The Year’s Best Science Fiction & Fantasy 2020, edited by Rich Horton (Prime Books, June 2021). Cover by Argus
The print version of Rich Horton’s 12th Year’s Best volume was delayed roughly six months by the pandemic, and it finally arrives next week. The delay was a little frustrating for those of us who look forward to this book every year, but considering how deeply the pandemic impacted the publishing world overall, I figure it could have been a lot worse. (The digital version has been available since December, but I remain stubbornly a print guy.)
Rich’s introductions to the early volumes belonged to the get-out-of-the-way-and let-the-fiction-do-the-talking school, but over the years they’ve loosened up a bit, and this year’s is one of his best, a lively and thoughtful look at the impact of this very eventful year on science fiction, and some thoughts on famous genre pandemic fiction. Here’s part of his comments on the tales within.
A Dead Jinn in Cairo (Tor.com, 2016), The Haunting of Tram Car 015 (Tor.com, 2019),
and A Master of Djinn (Tor.com, 2021). Cover art by Kevin Hong (left) and Stephan Martiniere (right two)
I get a lot of email from Black Gate readers. Stuff like, “Hey John, I’m boarding a five hour flight to LA , what should I put on my Kindle?” Seriously? Come on, people. I have a life. I don’t have time to drop everything to be your personal librarian.
Ha-ha-ha-ha. I know, right? Like I have a life, outside of being your personal librarian. So let’s get to this. Got five hours? Here’s what you do: You download P. Djèlí Clark’s novelette “A Dead Djinn in Cairo,” (originally published at Tor.com), and his Locus, Nebula, and Hugo-nominated novella The Haunting of Tram Car 015, set in the same alternate fantasy Cairo.
And then when you land, you can pre-order the next book in the series, Clark’s debut novel A Master of Djinn, on sale from Tor.com on Tuesday. Here’s the details.
Tim Pratt has been nominated for the Nebula, World Fantasy, Sturgeon, Stoker, and Mythopoeic Awards, and he won the Hugo Award for his short story “Impossible Dreams.” His latest — and most ambitious — work is the Axiomspace opera trilogy, which Tor.comcalled “a witty, heartfelt sci-fi romp.” The first volume, The Wrong Stars, was nominated for the Philip K. Dick Award; we covered the whole series back in 2019.
His latest is a collection of three previously unpublished novellas set in the Axiom universe, and they sound terrific. The Alien Stars and Other Novellas was originally funded by a successful Kickstarter campaign, but the end result was successful enough that Angry Robot picked it up for reissue in paperback. Locus calls the collection a “Compelling, fun, explosive work of space opera pulp. It’s delightful,” and Publishers Weekly said,
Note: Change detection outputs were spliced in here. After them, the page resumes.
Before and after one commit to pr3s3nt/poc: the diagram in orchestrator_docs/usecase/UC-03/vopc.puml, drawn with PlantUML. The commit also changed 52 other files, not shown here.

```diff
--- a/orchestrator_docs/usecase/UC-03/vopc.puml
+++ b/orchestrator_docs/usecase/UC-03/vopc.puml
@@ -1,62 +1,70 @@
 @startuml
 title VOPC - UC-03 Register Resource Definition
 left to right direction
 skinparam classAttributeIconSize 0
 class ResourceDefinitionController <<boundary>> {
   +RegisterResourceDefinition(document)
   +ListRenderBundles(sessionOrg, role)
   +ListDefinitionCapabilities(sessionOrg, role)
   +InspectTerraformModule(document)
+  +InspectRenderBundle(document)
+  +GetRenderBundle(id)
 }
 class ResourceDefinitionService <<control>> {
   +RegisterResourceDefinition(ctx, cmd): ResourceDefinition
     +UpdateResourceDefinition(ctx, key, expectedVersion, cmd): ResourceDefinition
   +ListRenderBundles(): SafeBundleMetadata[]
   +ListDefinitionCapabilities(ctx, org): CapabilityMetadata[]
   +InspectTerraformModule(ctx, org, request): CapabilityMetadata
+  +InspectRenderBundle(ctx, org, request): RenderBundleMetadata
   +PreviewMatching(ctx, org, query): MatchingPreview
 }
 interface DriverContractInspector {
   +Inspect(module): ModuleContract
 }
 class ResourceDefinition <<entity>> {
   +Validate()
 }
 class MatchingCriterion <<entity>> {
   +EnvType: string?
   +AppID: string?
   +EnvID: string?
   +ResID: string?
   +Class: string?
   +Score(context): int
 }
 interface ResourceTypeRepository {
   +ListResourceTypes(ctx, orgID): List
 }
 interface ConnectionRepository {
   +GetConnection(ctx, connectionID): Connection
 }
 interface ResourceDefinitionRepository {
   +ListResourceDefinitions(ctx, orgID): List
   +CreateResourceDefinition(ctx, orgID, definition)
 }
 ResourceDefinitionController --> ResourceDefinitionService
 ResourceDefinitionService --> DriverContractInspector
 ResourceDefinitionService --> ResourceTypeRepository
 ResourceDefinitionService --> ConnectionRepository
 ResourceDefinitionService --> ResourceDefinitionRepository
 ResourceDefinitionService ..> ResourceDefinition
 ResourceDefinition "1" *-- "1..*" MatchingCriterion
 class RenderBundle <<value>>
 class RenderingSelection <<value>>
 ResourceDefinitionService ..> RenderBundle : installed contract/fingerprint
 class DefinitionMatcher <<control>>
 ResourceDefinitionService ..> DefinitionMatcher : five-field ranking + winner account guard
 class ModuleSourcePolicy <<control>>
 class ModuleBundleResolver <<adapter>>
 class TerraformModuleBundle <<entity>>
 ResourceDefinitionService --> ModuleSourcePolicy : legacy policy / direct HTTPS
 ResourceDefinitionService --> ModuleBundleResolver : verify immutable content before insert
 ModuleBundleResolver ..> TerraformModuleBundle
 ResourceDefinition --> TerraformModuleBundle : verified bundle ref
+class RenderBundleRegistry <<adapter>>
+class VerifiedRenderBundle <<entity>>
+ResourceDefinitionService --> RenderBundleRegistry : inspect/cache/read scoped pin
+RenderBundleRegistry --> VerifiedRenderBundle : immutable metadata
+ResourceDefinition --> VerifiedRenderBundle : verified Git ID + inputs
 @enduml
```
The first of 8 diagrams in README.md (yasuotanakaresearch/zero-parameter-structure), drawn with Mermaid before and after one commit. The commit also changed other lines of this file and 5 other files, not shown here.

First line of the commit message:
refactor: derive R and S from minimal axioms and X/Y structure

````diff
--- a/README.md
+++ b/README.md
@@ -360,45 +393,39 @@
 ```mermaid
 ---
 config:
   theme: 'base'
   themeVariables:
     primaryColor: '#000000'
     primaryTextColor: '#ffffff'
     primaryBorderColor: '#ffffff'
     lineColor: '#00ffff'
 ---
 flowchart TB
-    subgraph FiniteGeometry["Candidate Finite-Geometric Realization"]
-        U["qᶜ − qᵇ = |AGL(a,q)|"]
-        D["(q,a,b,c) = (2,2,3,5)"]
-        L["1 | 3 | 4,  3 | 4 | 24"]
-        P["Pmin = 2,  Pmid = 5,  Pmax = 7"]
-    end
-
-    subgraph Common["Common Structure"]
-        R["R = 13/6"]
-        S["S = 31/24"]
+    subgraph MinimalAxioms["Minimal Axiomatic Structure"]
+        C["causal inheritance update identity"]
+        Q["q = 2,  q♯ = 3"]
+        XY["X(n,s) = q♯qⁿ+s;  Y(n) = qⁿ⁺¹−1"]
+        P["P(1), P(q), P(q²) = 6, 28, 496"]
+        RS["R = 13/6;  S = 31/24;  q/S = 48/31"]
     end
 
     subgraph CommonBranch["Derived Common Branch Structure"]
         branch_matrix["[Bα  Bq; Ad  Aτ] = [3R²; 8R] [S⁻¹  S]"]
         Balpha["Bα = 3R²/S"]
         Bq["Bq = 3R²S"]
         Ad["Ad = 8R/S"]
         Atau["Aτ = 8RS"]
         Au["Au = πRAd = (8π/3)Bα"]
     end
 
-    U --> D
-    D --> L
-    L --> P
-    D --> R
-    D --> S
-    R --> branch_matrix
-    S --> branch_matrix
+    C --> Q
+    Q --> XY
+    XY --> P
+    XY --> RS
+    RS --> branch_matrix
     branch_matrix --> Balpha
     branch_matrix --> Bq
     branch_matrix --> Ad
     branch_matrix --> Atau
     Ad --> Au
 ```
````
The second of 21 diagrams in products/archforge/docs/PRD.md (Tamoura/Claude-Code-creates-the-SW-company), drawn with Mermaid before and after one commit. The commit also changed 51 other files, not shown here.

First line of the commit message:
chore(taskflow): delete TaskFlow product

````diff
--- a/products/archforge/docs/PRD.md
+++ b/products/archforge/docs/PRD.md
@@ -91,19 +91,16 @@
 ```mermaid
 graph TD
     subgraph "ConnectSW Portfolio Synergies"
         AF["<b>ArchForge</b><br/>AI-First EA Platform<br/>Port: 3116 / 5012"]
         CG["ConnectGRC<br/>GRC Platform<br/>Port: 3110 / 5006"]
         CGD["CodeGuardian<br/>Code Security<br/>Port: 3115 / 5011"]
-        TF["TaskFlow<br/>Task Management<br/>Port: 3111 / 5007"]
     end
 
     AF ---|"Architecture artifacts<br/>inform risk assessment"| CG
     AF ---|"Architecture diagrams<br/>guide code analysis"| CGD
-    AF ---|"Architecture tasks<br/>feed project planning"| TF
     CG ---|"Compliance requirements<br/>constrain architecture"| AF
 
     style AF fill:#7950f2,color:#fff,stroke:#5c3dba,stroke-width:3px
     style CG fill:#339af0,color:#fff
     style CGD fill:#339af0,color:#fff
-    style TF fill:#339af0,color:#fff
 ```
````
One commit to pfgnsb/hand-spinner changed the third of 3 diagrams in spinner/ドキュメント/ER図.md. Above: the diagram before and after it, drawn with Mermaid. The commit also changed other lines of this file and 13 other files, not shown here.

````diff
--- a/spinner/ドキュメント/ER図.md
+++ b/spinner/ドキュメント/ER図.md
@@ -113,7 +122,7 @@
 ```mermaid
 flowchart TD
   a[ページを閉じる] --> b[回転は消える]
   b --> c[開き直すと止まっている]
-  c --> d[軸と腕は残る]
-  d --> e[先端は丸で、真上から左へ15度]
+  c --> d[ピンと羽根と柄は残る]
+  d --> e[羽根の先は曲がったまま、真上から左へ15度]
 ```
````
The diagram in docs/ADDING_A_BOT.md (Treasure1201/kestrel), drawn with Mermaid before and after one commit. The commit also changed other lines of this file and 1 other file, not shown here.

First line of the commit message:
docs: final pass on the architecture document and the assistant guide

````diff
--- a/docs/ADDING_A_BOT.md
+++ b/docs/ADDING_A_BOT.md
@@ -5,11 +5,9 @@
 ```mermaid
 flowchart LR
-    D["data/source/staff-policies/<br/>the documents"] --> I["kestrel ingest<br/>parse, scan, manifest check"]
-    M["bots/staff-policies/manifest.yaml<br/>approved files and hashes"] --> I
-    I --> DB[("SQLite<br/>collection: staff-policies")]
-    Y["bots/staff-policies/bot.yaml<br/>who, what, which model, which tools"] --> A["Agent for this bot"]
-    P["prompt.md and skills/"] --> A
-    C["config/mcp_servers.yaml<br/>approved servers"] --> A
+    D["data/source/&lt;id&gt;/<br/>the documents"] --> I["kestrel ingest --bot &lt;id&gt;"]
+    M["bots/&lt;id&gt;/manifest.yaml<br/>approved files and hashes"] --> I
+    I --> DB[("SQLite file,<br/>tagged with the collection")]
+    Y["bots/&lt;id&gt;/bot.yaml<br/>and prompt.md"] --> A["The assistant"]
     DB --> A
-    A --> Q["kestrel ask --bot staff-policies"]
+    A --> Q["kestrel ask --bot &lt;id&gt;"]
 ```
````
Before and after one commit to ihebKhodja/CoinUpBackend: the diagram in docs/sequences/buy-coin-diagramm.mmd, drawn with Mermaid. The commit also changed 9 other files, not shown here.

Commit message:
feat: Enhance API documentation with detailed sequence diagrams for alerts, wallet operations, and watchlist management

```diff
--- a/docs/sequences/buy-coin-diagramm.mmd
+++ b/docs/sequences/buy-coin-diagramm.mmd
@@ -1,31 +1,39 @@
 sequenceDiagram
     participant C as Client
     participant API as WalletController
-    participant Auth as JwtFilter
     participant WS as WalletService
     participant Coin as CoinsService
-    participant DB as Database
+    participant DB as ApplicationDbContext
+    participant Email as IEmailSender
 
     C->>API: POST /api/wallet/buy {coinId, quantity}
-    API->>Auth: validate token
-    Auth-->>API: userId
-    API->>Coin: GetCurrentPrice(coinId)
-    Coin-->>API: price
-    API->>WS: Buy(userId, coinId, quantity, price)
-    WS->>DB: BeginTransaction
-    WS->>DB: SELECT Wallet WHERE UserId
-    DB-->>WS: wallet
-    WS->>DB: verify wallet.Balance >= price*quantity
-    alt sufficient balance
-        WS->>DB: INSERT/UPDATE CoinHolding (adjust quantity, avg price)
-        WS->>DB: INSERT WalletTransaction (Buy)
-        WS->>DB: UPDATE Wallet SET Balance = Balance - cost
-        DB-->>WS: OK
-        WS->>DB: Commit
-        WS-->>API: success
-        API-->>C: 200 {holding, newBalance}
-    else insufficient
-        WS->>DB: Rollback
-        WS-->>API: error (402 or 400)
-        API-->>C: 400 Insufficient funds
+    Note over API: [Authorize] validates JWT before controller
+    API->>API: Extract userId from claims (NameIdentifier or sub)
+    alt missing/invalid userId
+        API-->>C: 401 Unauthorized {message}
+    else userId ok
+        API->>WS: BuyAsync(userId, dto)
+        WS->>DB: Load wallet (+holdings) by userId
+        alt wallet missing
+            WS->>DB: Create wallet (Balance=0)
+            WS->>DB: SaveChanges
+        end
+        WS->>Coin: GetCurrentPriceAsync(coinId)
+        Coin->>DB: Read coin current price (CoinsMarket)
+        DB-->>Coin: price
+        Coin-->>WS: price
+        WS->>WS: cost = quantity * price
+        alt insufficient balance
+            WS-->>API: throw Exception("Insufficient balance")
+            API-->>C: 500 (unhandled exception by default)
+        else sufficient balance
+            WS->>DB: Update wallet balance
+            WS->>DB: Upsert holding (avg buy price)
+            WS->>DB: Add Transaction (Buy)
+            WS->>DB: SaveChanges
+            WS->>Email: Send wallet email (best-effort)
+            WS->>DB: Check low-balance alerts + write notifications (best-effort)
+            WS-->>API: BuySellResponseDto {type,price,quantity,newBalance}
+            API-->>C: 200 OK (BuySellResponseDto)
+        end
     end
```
With these three exciting novellas, Pratt explores and expands the lively pulp world of his Axiom space opera trilogy… “The Augmented Stars” finds cyborg engineer Ashok captaining his own wormhole generator–equipped vessel. He and his crew contend with ancient alien artifacts from Axiom facilities and cosplaying space pirates… In the epistolary title story, alien Lantern risks her life to prevent her own treacherous people from destroying humanity and save the human woman she loves… each of these tales delivers the buoyant humor and adventure of the Axiomnovels.
The book arrives in paperback next week. Here’s the publisher’s description.